Yewno’s recent efforts have included a host of significant partnerships with research institutions and content providers to integrate Yewno into the existing knowledge systems of key information providers. Last October, Yewno announced a partnership with Ex Libris Primo enabling Yewno Discover’s knowledge graphing capabilities to enhance Ex Libris Cloud Apps open framework to better enable academics/vendors  to “create even more connected and adaptable discovery services for their users. Also in October, Yewno announced an agreement with Citi, who will use Yewno’s AI solutions in its data science team, Citi Global Data Insights (CGDI) unit. Yewno has also actively sought beta test sites in academic libraries and their institutions as another way to assess user needs, tweak software and add to their growing base of queries and results.


With digitalization progressing at an increasingly fast pace, businesses are adopting machine learning and artificial intelligence in their everyday operations to streamline the search process and make information more malleable and quickly accessible. As technology advances in the past two years, a variety of machine learning frameworks have come to light. Some deep learning examples include Amazon SageMaker, Databricks, Unified Analytics Platform and Microsoft Azure Machine Learning Studio

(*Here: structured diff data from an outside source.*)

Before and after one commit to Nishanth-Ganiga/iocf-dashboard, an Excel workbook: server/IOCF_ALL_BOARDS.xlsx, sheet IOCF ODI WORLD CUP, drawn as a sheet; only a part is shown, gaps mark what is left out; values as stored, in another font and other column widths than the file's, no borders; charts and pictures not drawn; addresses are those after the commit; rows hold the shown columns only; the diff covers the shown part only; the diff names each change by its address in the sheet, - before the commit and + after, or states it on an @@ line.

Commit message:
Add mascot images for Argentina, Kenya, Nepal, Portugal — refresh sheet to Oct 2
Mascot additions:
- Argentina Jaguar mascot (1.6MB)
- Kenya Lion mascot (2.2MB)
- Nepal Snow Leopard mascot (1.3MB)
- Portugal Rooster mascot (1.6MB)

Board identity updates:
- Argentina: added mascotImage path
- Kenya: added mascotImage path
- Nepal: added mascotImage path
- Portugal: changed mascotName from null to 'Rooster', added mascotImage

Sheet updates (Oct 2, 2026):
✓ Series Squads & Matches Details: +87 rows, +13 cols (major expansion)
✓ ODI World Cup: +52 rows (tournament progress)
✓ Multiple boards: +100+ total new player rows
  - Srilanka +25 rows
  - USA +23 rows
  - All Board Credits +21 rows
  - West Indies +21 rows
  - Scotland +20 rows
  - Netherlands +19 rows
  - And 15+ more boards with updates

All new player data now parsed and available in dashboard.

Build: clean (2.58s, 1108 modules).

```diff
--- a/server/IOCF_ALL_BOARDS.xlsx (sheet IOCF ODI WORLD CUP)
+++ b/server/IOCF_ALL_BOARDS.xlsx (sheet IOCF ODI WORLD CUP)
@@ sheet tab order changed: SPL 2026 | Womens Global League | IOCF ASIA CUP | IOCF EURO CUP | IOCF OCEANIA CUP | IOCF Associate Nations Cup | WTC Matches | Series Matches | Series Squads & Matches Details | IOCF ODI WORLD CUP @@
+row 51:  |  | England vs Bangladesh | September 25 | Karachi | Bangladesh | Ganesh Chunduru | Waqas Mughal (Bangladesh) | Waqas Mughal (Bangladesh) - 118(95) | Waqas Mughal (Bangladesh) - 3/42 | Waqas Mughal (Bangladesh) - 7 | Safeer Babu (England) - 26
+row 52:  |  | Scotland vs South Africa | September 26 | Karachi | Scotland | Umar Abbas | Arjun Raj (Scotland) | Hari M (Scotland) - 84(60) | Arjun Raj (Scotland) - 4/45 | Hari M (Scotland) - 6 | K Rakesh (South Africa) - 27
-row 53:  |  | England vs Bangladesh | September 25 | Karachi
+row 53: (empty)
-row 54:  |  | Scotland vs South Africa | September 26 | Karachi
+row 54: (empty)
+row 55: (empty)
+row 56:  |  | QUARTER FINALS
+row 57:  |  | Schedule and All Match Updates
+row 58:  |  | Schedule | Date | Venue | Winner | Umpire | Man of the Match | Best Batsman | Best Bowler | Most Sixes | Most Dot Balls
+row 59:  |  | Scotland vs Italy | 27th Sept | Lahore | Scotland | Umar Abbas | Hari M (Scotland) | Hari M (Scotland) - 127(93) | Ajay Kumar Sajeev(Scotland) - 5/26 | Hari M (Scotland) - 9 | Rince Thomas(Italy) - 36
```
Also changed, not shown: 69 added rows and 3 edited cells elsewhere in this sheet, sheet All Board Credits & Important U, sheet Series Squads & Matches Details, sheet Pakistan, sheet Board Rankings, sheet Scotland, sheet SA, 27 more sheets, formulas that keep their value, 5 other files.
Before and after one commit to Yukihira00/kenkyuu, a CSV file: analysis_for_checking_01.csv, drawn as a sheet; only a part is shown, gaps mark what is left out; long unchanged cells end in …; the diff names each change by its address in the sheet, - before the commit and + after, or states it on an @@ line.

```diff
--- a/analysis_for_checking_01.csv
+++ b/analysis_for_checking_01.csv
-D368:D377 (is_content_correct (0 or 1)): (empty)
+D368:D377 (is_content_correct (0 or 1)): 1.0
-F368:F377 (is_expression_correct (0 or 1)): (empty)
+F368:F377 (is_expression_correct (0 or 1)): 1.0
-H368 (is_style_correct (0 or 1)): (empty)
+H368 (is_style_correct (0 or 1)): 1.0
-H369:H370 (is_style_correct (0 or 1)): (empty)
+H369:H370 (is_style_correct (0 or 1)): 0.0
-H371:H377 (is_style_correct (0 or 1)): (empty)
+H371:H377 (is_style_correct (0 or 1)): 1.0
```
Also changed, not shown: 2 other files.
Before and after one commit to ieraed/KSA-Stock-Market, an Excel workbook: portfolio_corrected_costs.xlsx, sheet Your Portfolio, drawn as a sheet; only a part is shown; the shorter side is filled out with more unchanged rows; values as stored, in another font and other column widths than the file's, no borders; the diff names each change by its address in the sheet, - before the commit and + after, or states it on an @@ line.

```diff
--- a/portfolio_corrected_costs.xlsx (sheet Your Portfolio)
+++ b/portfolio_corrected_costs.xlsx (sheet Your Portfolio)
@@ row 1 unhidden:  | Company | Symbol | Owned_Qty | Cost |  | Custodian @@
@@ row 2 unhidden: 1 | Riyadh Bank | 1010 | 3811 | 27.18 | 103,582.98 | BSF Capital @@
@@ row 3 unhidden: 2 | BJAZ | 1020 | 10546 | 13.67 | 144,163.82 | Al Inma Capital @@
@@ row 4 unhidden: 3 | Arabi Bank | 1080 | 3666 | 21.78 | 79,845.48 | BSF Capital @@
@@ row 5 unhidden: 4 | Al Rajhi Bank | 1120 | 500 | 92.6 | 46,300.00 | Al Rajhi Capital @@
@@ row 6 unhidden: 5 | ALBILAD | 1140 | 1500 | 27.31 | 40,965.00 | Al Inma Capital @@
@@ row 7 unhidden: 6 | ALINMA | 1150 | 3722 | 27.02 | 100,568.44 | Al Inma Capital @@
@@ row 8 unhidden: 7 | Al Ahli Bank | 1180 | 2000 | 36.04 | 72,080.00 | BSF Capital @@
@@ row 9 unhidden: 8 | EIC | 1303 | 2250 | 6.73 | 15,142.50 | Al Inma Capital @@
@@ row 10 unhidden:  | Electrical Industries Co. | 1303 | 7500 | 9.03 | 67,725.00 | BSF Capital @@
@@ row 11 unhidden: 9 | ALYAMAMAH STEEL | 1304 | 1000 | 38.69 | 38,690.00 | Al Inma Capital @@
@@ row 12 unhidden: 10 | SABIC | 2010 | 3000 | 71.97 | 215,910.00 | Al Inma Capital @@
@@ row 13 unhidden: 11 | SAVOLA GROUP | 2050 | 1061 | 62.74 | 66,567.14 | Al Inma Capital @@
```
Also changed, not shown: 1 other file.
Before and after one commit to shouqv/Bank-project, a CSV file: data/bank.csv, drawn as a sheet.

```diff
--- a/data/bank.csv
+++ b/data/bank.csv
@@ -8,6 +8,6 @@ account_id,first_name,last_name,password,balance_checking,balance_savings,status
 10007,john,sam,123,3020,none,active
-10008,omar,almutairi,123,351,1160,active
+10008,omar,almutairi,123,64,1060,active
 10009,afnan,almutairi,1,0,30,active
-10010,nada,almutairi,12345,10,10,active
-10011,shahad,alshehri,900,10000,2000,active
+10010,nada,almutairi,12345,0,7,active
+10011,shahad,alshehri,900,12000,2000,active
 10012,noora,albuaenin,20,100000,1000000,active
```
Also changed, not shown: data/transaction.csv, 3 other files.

As a solution to the processing, dimensionality reduction, compression, and extraction of huge stores of Big Data, deep learning has become the most useful method of making this information available and useful for research and learning. Rather than relying on existing assumptions of ‘connections’ between or amongst data, the often 3-D knowledge graphs allow for free-form discovery.


Yewno isn’t alone in establishing itself in this new era of search.  Other newer AI-based discovery systems include:

Sciride allows for searching a subset of the information records they call ‘citation statements’ that are “pieces of text from scientific literature supported by citing other peer-reviewed publications, carry significant amount of condensed information on prior art.” This offers a unique approach which allows researchers to “easily find information to build an evidence-based narrative for their own manuscripts.”

Scholix, called a framework for Scholarly Link eXchange, is a new protocol supported by major science giants such as Scopus. One goal for this project is “to enable an open information ecosystem to understand systematically what data underpins literature and what literature references data.”

Another interesting new approach is Using BASE from Bielefeld University Library or PubMed. You can now do a search and the Open Knowledge Maps system will pull out the top 100 articles, clustering them based on the “similarity of metadata.” 


“Yewno’s mission is to extract and organize valuable insights from an overwhelming quantity of unstructured data. We are building the next generation Knowledge Graph which helps people to overcome the information overload problem, and to research and understand the world in a more natural manner,” the company explains on their website. 

“In contrast to classical information-retrieval engines, rooted in theoretical computer science, our approach is inspired by the way humans process information from multiple sensorial channels and it leverages state-of-the-art Computational Linguistics, Network Theory, Machine Learning, as well as methods from the traditional Artificial Intelligence. At the core of our technology is the framework that extracts, processes, links and represents atomic units of knowledge – concepts – from heterogeneous data sources. A Deep Learning Network continuously “reads” high-quality sources and projects concepts into a multi-layered and multi-dimensional Embedding Space where similarity measures are used to group together related concepts along different dimensions (semantic, syntactic, just to name a few).” 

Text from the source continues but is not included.